Based on what the characteristics of a man and woman must be, we have gone far enough to gender even career options. Engineering is predominantly for the men, whilst, women were more likely to pursue medicine, more specifically, dentistry or become a nurse. However, even when we talk of such gendered notions, it is interesting to note a certain twist. As per the established gender roles, it is the duty of a woman to pray and cook inside the house. However, it is interesting to note, that despite this, almost all ‘pandits’ and cooks are males. Despite it being the same activity, there is a difference between who does it within the domestic sphere, and in the public sphere.

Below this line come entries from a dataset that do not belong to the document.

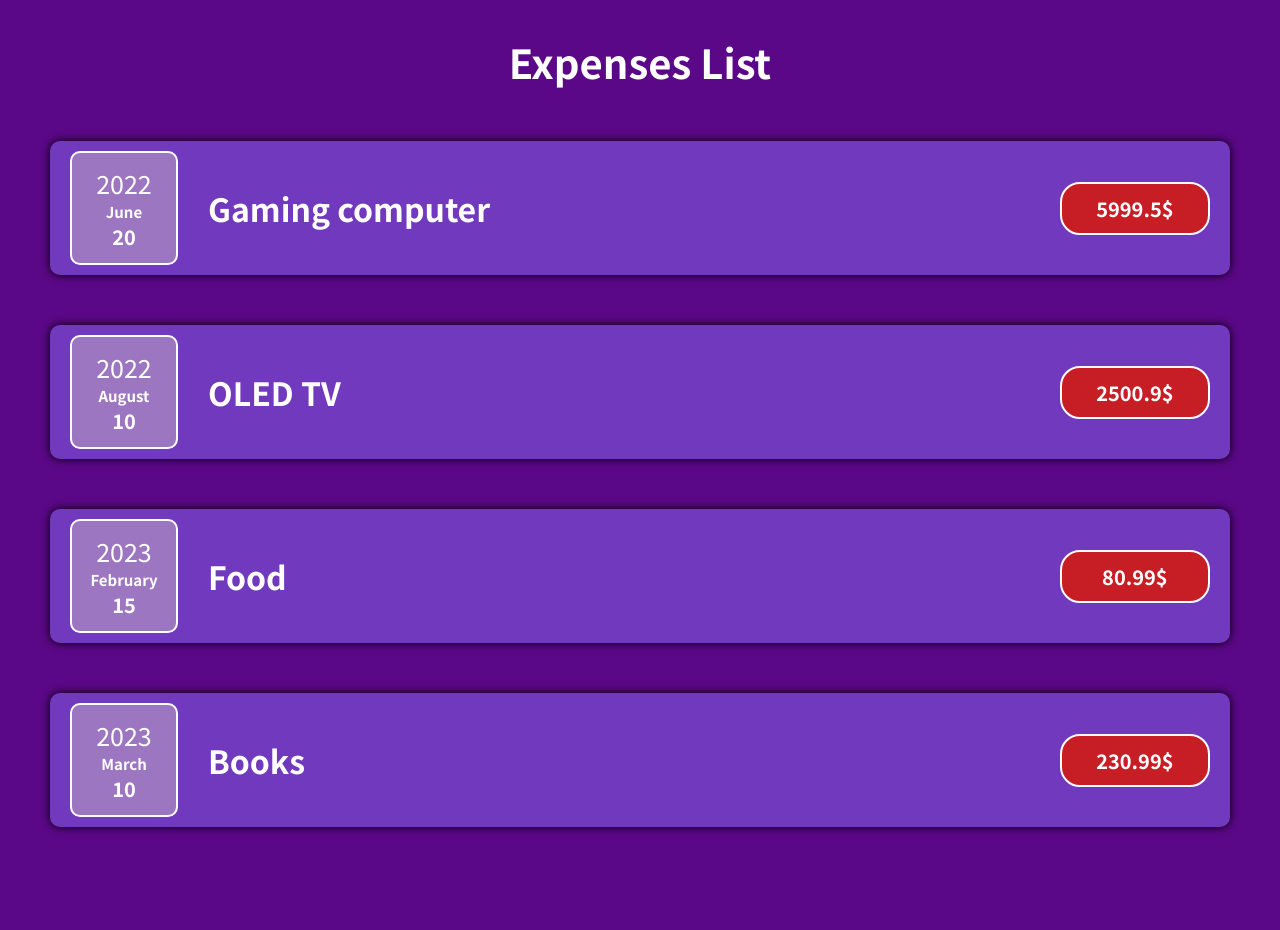
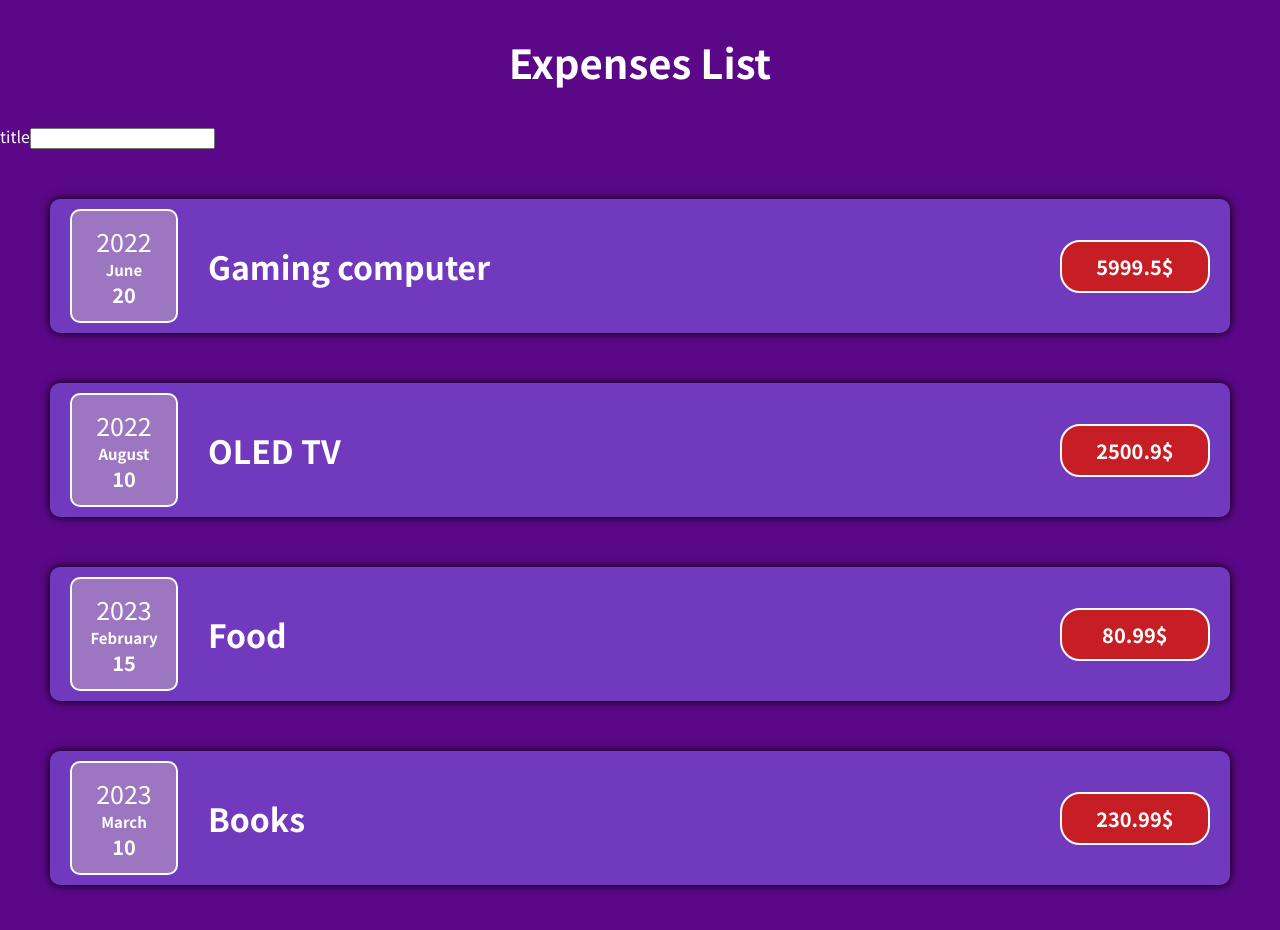
Before and after one commit to Reivah/React-Expenses, a React (Create React App) app: page / in a window 1280 px wide. Shown: the top 930 px of the page. Before the commit the page ends 877 px from the top, so only its background shows below. Built offline with nearby package versions, Linux system fonts and the light colour scheme.

Commit message:
added formbox to main app

```diff
--- a/src/App.js
+++ b/src/App.js
@@ -1,5 +1,6 @@
 import './App.css'
 import ExpenseItems from './components/ExpenseItems';
+import FormBox from './components/FormExpenses/FormBox';
 
 function App() {
   const expenseArray = [
@@ -26,6 +27,7 @@ function App() {
   return (
     <div>
       <h2 className='expenses-title'>Expenses List</h2>
+      <FormBox/>
       <ExpenseItems array={expenseArray}></ExpenseItems>
     </div>
   );
--- a/src/components/FormExpenses/FormBox.js
+++ b/src/components/FormExpenses/FormBox.js
@@ -0,0 +1,11 @@
+import './FormBox.css'
+import FormExpenses from './FormExpenses'
+const FormBox = () => {
+    return (
+        <div>
+            <FormExpenses/>
+        </div>
+    )
+}
+
+export default FormBox
--- a/src/components/FormExpenses/FormExpenses.js
+++ b/src/components/FormExpenses/FormExpenses.js
@@ -12,3 +12,5 @@ const FormExpenses = () => {
         </form>
     )
 }
+
+export default FormExpenses
```
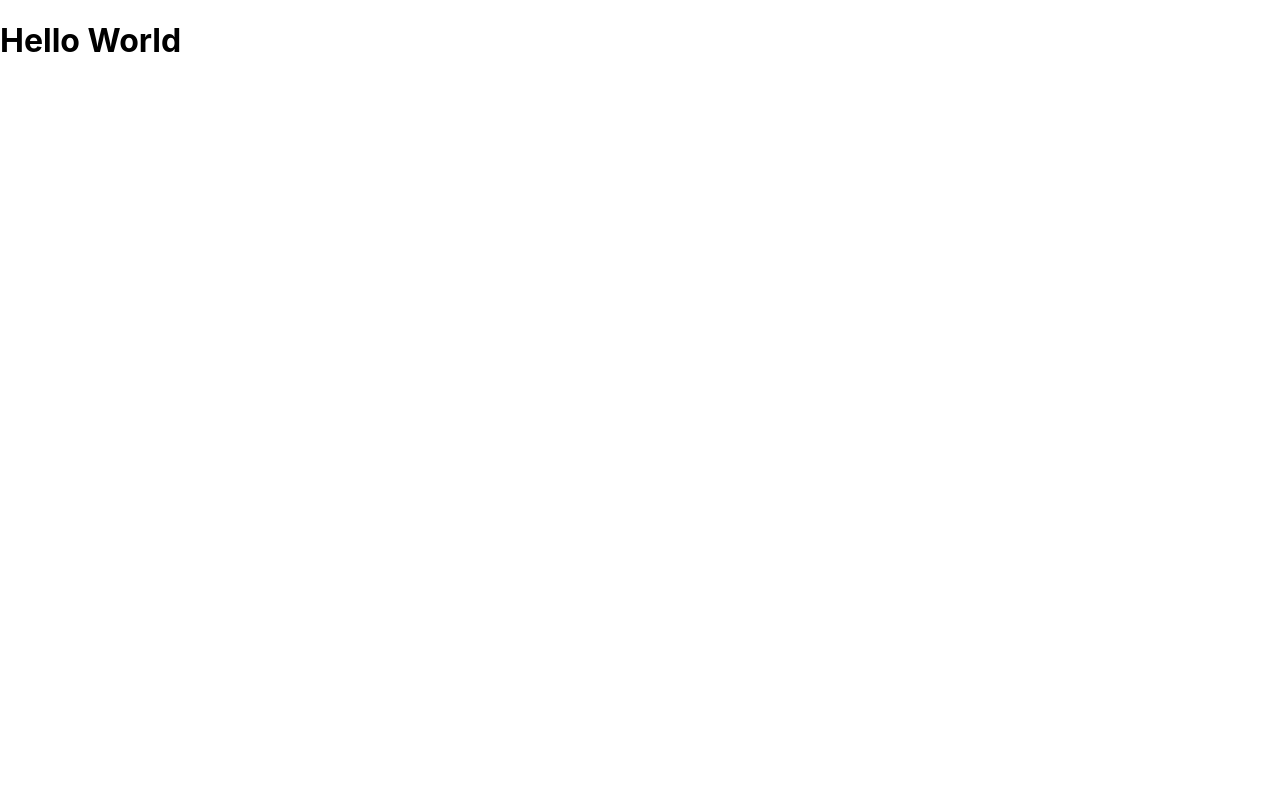
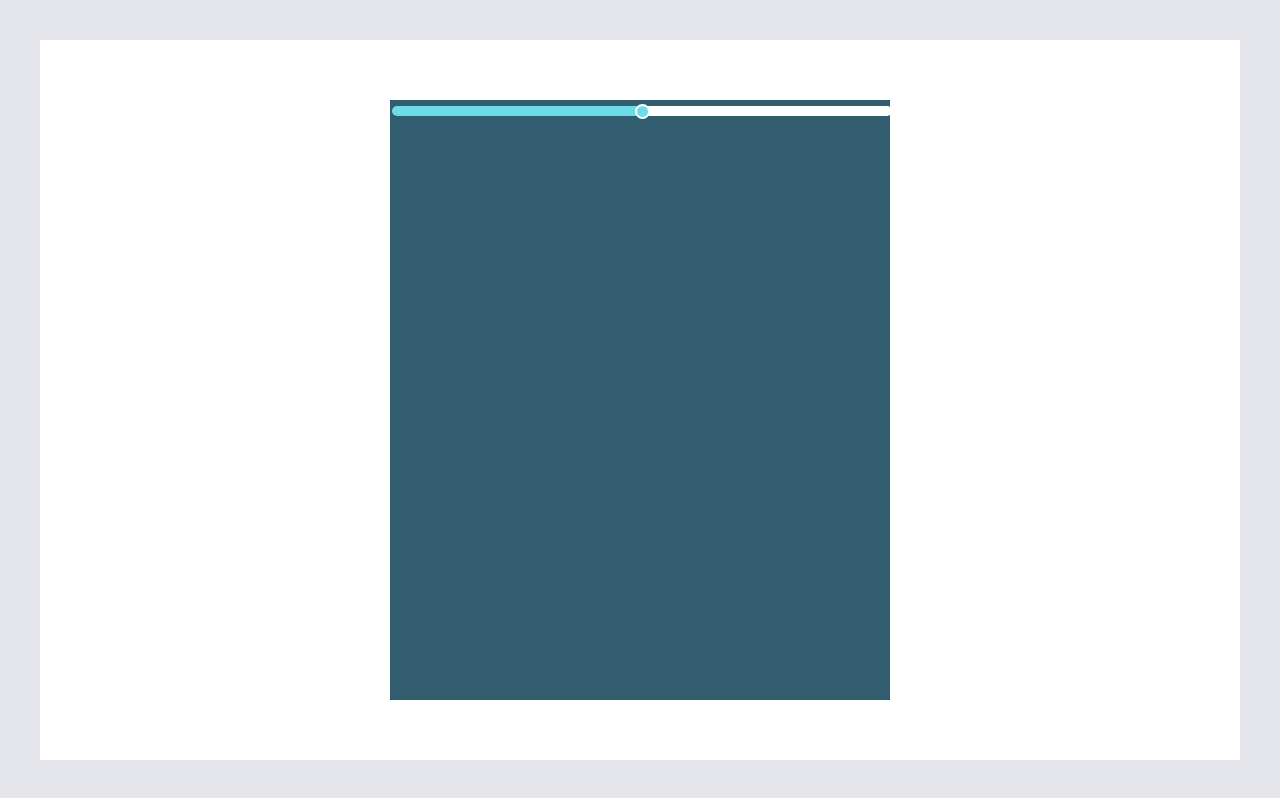
Before and after one commit to pauljoy06/intellect-demo, a React (Create React App) app: page / in a window 1280 px wide. Built offline with nearby package versions, Linux system fonts and the light colour scheme.

Commit message:
Setup basic slider component

```diff
--- a/src/App.css
+++ b/src/App.css
@@ -4,3 +4,92 @@
 
 @media (prefers-reduced-motion: no-preference) {
 }
+
+.App {
+    .first-fold {
+        display: flex;
+        justify-content: center;
+        align-items: center;
+
+        height: 100vh;
+        width: 100vw;
+        padding: 30px;
+
+        border: 40px solid #e4e5eb;
+
+        .slider-widget-wrapper {
+            height: 600px;
+            width: 500px;
+        }
+    }
+}
+
+.slider-widget {
+    height: 100%;
+    width: 100%;
+    background-color: #325d6e;
+
+    .display-value {
+
+    }
+
+    .range-slider {
+
+    }
+}
+
+input[type='range'] {
+    /* remove default styles */
+    -webkit-appearance: none; /* removes only slider, thumb styles are not completely removed*/
+    appearance: none; /* not sure if this is required*/
+
+    width: 100%;
+    cursor: pointer;
+    outline: none;
+
+    border-radius: 16px;
+
+    height: 10px;
+}
+
+/* for webkit browsers */
+input[type='range']::-webkit-slider-thumb {
+    /* removing default appearance */
+    -webkit-appearance: none;
+    appearance: none;
+
+    height: 15px;
+    width: 15px;
+
+    background-color: #6ddce7;
+    border-radius: 50%;
+    border: 2px solid #fff;
+    transition: .2s ease-in-out;
+}
+
+/* for firefox */
+input[type='range']::-moz-range-thumb {
+    height: 15px;
+    width: 15px;
+
+    background-color: #6ddce7;
+    border-radius: 50%;
+    border: 2px solid #fff;
+    transition: .2s ease-in-out;
+}
+
+/* for webkit browsers */
+input[type='range']::-webkit-slider-thumb:hover {
+    box-shadow: 0 0 0 10px rgba(109, 220, 231, 0.1);
+}
+input[type='range']:active::-webkit-slider-thumb {
+    box-shadow: 0 0 0 13px rgba(109, 220, 231, 0.1);
+}
+
+/* for firefox */
+input[type='range']::-moz-range-thumb:hover {
+    box-shadow: 0 0 0 10px rgba(109, 220, 231, 0.1);
+}
+input[type='range']:active::-moz-range-thumb {
+    box-shadow: 0 0 0 13px rgba(109, 220, 231, 0.1);
+}
--- a/src/App.tsx
+++ b/src/App.tsx
@@ -1,8 +1,13 @@
 import './App.css';
+import { SliderWidget } from './components';
 
 function App() {
     return <div className='App'>
-        <h1>Hello World</h1>
+        <div className='first-fold'>
+            <div className='slider-widget-wrapper'>
+                <SliderWidget />
+            </div>
+        </div>
     </div>
 }
 
--- a/src/components/index.tsx
+++ b/src/components/index.tsx
@@ -1,2 +1,45 @@
+import { useState } from 'react';
+
+const SliderWidget = (): JSX.Element => {
+    const [value, setValue] = useState<number>(5); // Default value set to 5
+    const sliderInputStyle = {
+        background: `linear-gradient(to right, #6ddce7 ${value*10}%, #fff ${value*10}%)`
+    }
+
+    const onThumbChange = (e: React.ChangeEvent<HTMLInputElement>) => {
+        setValue(Number(e.target.value));
+    };
+
+    return <div className='slider-widget'>
+        {false && <div className='circle-slide'>
+            <div className='value'>{value}</div>
+            <svg className='progress-ring' width='120' height='120'>
+                <circle
+                    className='progress-ring__circle'
+                    stroke='white'
+                    strokeWidth='4'
+                    fill='transparent'
+                    r='52'
+                    cx='60'
+                    cy='60'
+                    style={{
+                        strokeDasharray: `${(value / 10) * 327}, 327`,
+                    }}
+                />
+            </svg>
+        </div>}
+        <input
+            className='range-slider'
+            type='range'
+            min='0'
+            max='10'
+            value={value}
+            onChange={onThumbChange}
+            style={sliderInputStyle}
+        />
+    </div>
+}
+
 export {
+    SliderWidget,
 }
```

This dichotomy stems from the fact that a woman’s place is within the house, and that the man is to be the breadwinner for the family.

All of the aforementioned illustrations may seem small and inconsequential. This is primarily because we have learnt to absorb all of them, have been convinced that this is the way it so supposed to be; and that is precisely the problem. Therefore, they have to be examined at on a principle level. The existence of such norms, the reason or the logic behind them (if any) need to be assessed very, very critically.

The communication of an idea is equally important as the idea itself, and this is why language has an extremely crucial role to play. Language influences society, and vice versa. When we make statement such as ‘you are just like other girls’, or ‘all men are the same’; or when we are told to ‘behave like a lady’ or ‘act like a gentleman’, we are reinforcing all of these gendered ideas. We are confirming, time and again to ourselves, that a binary exists, and that is the way it MUST be.

By creating stringent rules that are baseless, we have crippled our own society. We have put restrictions on the members of our society, that they cannot break free from; because if they do, they will be called out for it. When we try and question is, we are told ‘duniya aise hee chalti hai’ or ‘this is the way the world works’; what we forget is that, this wasn’t a natural occurrence, but a creation of society. We ourselves hindered our right to make choices. We don’t believe in ‘live and let live’.

Look at all the gendered notions around you, and put them together. This segregation is claustrophobic, to say the least. Even though it is your own body, your own person, your own life, you have no agency or autonomy. If you are born a girl, you have to abide by the pink; and if you are born a boy, the blue; it’s a situation of ‘either-or’. You do not have the liberty to pick your own permutation and combination. The mold has been set, and all you need to do is, fit right into it; else, you will be most definitely face the music.

(The writer is a student at Jindal Global Law School)